Raytheon recently won an $11 million contract for a Humvee-mounted DEW and Boeing’s thin-disk laser technology has officially achieved DEW status with its 30 k W output. Curran
says that although the current market outlook is flat as the
number of weapons platforms has been reduced, he sees great
long-term potential for DEWs as military spending rises.
Entertainment and displays
In late 2013, Christie (Cypress, CA) was chosen to supply and
install the world’s first commercial digital laser projector at
the Seattle Cinerama Theatre (although Moody Gardens in
Galveston, TX said it was the first to install a Christie 6P laser
projector for its D3D audience). Cinerama moviegoers attending the November 20, 2014 screening of “The Hunger Games:
Mockingjay – Part I” were illuminated by the 4K, 60,000 lumen,
6P dual-head projector and tweeted various accolades, although
most of them commented on the beer and chocolate popcorn
rather than picture quality. Nonetheless, sessions such as “The
Digital Cinema Laser Battle” at InfoComm 2014 saw nothing
but future growth in this lumen-rich, high-reliability, low-con-
sumable-cost, and energy efficient laser entertainment industry.
“This was a very exciting year for lasers,” says Greg Niven,
Necsel (Milpitas, CA) VP of sales and marketing and chair of
the Laser Illuminated Projector Association (LIPA; San Jose, CA).
“It’s not often that we get to witness the launch of a completely
new market segment that will literally get millions of eyeballs
seeing high-power visible lasers via both large-venue cinema
projectors and low-lumen office data projectors. This is just the
beginning of a variety of new laser-based lighting applications.”
As laser cinema continues its penetration and laser tag are-
nas multiply, laser light show revenues continue their solid
growth. In fact, many municipalities are considering “snuff-
ing out” their polluting, solid-waste-generating fireworks dis-
plays in favor of laser light shows. With all the laser fun to be
had, we forecast laser sales for entertainment and display ap-
plications to grow nearly 11% to $197 million in 2015.
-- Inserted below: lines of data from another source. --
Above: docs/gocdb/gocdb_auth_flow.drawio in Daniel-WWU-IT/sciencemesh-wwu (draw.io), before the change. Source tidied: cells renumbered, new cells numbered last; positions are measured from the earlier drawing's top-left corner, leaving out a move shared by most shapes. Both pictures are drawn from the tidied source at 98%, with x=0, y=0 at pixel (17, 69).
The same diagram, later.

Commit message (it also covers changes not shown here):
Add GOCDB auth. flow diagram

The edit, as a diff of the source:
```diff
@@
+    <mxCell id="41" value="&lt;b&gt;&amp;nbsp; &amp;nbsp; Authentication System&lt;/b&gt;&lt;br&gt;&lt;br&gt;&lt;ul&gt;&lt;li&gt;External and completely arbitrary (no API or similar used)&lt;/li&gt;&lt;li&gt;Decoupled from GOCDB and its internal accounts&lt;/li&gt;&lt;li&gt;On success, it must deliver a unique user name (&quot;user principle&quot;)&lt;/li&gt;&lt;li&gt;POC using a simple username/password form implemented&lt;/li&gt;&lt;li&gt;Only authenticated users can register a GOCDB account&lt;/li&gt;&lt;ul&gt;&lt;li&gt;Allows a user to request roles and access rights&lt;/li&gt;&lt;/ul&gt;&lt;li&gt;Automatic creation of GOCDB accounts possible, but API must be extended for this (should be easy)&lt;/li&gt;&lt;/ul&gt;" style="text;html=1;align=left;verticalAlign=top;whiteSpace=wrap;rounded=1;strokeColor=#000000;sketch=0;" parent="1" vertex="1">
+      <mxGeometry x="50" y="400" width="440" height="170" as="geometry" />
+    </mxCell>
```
From 2013 to 2018, CCS Insight (Slough, England) says printer
shipments will increase from 106 million to 124 million units
(compound annual growth rate of 3.1%), with 50% of those
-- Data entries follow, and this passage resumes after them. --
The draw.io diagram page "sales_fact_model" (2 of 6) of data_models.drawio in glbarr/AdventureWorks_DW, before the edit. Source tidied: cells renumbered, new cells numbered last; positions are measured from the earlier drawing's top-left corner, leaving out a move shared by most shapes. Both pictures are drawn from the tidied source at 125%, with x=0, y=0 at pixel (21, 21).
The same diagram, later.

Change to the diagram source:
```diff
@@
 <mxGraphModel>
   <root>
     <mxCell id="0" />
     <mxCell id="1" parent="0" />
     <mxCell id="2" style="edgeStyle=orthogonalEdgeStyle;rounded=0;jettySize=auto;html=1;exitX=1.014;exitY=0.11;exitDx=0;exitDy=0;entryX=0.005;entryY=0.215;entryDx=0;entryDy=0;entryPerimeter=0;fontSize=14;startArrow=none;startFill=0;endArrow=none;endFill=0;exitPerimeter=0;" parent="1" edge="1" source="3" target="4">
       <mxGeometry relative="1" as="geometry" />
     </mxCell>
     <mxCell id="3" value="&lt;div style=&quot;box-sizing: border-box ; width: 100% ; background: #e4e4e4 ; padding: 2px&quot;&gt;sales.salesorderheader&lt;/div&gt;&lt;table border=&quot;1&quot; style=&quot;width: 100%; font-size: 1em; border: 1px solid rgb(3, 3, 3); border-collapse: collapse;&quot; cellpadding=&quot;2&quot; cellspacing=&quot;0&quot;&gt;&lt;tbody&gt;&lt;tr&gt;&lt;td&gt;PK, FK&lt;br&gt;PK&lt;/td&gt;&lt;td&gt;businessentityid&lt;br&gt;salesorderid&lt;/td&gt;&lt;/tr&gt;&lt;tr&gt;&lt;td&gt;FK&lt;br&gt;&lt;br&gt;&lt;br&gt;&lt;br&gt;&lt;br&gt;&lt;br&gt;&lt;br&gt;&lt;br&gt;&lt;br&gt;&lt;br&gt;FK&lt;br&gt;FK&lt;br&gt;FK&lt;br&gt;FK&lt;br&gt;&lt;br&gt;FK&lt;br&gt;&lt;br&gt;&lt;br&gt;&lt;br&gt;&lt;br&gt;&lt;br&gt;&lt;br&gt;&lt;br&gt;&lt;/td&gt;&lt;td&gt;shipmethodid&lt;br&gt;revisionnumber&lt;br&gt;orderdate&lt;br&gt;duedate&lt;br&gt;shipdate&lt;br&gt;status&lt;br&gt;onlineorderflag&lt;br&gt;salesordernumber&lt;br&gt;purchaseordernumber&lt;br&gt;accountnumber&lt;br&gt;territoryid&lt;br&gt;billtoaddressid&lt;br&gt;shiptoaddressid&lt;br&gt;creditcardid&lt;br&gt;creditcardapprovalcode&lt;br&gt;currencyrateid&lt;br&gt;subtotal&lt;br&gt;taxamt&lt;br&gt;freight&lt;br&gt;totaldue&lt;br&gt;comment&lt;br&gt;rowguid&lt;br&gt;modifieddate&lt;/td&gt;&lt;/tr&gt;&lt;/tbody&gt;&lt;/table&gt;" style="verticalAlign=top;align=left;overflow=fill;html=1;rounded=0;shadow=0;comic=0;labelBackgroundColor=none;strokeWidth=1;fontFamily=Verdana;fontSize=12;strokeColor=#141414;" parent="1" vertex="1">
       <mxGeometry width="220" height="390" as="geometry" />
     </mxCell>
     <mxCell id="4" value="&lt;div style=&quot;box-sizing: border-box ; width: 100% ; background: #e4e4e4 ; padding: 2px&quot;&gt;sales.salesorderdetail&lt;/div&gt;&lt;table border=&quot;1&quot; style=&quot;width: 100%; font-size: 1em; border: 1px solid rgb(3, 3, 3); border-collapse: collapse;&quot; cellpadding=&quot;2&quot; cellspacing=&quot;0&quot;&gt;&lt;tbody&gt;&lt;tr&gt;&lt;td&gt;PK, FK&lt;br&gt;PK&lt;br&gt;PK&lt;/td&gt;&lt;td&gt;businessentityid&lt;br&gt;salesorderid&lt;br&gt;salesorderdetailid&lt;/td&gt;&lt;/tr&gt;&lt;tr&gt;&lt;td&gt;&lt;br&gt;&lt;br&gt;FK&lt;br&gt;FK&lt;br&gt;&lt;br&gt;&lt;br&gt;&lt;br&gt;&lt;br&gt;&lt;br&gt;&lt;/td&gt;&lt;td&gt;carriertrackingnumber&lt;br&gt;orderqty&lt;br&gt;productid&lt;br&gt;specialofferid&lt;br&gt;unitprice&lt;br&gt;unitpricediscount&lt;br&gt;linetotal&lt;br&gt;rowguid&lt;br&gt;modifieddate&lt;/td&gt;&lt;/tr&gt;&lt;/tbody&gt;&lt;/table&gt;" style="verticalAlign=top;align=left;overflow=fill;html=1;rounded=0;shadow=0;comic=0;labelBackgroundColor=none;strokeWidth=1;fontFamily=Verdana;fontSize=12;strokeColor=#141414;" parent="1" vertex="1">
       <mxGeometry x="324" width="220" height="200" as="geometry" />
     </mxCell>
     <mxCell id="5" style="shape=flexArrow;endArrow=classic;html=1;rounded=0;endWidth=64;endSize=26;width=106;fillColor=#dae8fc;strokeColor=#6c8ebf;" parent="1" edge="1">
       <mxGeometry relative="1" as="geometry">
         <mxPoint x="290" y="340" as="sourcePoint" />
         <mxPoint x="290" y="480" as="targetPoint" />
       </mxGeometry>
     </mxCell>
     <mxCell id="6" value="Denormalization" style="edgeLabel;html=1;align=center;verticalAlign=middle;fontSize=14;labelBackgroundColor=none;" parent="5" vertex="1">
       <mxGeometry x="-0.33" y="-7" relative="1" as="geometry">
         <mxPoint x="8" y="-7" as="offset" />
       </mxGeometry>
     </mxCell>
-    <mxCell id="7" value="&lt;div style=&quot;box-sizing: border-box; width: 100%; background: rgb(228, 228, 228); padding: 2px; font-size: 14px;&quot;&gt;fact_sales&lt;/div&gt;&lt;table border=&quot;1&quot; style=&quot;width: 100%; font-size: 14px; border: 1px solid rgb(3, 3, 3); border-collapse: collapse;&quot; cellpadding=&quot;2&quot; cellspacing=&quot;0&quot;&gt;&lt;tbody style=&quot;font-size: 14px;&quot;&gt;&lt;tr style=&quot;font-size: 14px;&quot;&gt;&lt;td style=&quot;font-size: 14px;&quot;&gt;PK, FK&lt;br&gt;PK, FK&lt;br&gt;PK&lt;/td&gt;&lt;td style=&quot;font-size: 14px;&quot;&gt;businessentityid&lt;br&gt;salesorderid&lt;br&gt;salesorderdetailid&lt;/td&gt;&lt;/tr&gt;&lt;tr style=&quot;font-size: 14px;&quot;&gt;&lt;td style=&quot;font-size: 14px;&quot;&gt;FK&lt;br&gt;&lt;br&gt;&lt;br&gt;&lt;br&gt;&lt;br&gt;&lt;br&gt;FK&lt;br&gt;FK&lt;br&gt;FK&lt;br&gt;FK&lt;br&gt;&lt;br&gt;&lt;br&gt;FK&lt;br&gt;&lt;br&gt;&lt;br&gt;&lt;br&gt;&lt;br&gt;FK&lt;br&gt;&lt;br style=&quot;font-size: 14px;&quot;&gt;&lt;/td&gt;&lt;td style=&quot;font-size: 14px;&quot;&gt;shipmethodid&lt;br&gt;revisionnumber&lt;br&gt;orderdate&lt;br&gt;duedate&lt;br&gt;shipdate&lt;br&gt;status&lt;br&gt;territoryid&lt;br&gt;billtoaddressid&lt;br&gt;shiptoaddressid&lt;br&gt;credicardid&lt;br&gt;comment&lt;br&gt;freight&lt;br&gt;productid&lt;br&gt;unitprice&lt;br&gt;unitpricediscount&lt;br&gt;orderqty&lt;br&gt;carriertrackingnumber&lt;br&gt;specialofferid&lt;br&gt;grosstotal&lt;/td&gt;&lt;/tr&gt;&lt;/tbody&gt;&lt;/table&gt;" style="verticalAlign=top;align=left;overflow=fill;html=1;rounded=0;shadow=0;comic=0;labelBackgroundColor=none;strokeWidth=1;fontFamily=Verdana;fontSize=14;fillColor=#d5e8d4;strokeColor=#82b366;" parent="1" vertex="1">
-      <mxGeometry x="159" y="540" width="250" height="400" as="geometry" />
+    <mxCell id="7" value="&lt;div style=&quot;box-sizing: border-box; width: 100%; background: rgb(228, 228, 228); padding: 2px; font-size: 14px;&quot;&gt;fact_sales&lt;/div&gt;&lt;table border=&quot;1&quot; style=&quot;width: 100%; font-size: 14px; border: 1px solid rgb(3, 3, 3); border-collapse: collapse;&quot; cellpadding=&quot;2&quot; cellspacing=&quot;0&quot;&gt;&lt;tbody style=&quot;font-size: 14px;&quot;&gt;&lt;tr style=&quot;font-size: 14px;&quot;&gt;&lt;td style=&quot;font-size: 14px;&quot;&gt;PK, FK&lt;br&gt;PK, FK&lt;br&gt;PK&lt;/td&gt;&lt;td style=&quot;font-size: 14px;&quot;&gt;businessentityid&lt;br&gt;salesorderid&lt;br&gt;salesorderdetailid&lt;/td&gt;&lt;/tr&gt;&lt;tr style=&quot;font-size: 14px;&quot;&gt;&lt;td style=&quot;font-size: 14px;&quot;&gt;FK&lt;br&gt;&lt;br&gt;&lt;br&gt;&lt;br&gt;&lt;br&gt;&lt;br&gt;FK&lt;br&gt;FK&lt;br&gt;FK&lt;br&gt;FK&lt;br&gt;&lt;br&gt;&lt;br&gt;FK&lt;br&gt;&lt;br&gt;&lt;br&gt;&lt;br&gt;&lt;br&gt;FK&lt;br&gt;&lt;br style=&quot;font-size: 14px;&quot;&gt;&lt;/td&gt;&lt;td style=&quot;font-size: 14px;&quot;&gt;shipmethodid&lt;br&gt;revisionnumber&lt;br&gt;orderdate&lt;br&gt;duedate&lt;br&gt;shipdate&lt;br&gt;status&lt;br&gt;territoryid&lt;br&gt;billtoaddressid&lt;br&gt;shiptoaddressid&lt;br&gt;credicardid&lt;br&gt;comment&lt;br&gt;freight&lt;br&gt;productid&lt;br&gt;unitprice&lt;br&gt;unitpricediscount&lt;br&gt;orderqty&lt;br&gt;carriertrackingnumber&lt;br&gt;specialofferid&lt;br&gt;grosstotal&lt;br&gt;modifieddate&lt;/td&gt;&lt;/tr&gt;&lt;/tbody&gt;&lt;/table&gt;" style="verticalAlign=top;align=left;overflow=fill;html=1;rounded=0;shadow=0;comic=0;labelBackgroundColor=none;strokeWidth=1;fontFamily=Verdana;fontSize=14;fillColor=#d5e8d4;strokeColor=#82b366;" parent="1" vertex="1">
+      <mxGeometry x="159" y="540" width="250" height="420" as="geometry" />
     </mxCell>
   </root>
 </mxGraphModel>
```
printers being multifunction inkjet varieties. The fastest-grow-ing printer type is laser multifunction units, rising to 30 million
decline, and stiff price competition erodes the enthusiasm. For
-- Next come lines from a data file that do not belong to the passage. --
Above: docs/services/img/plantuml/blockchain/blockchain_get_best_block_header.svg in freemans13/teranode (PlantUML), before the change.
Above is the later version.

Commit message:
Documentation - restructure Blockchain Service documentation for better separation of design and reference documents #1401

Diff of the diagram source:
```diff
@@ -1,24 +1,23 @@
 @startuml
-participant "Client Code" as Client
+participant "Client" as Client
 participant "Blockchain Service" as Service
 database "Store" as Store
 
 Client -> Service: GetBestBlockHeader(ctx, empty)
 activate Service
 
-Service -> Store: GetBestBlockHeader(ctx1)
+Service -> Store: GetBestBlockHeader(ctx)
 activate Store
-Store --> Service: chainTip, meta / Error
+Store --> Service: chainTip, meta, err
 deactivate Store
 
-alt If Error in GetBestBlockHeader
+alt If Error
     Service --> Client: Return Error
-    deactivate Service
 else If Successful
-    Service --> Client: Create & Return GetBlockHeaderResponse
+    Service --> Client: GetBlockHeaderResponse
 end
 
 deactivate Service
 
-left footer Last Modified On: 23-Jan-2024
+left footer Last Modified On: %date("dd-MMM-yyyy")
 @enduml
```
2015, we forecast lasers used for image recording applications
to drop slightly from $67 million in 2014 to $66 million.
Image recording & printing
This category includes lasers for commercial pre-press systems
and photofinishing, as well as conventional laser printers for
consumer and commercial applications.
Sales of diode lasers used in commercial printing are in decline.
The creation of application stores and audio and video streaming
to the Cloud have largely reduced the need for physical image
storage. Printing for consumer packaging requirements continues
to keep this segment afloat, although not thriving.
2011 2012 2013 2014 2015 Year
Entertainment & displays
Includes lasers used for light shows, games, digital cinema, front
and rear projectors, picoprojectors, and laser pointers.
The majority of laser revenue in this segment is for laser light
shows, and this business has been booming the last few years.
Faster galvanometers, lower-cost diode lasers in a multitude of
colors, and better safety measures have made laser light show
hardware available to more applications at much lower costs.
Outside of light shows, a few other laser display applications
are just in their infancy. Laser light sources for movie projection
are just now becoming commercially available, and many
laser-powered theaters are set to open this year. For business
projectors and even some residential high-end projection TVs,
lasers have been used for several years now. Although small,
laser usage is growing.
2011 2012 2013 2014 2015 Year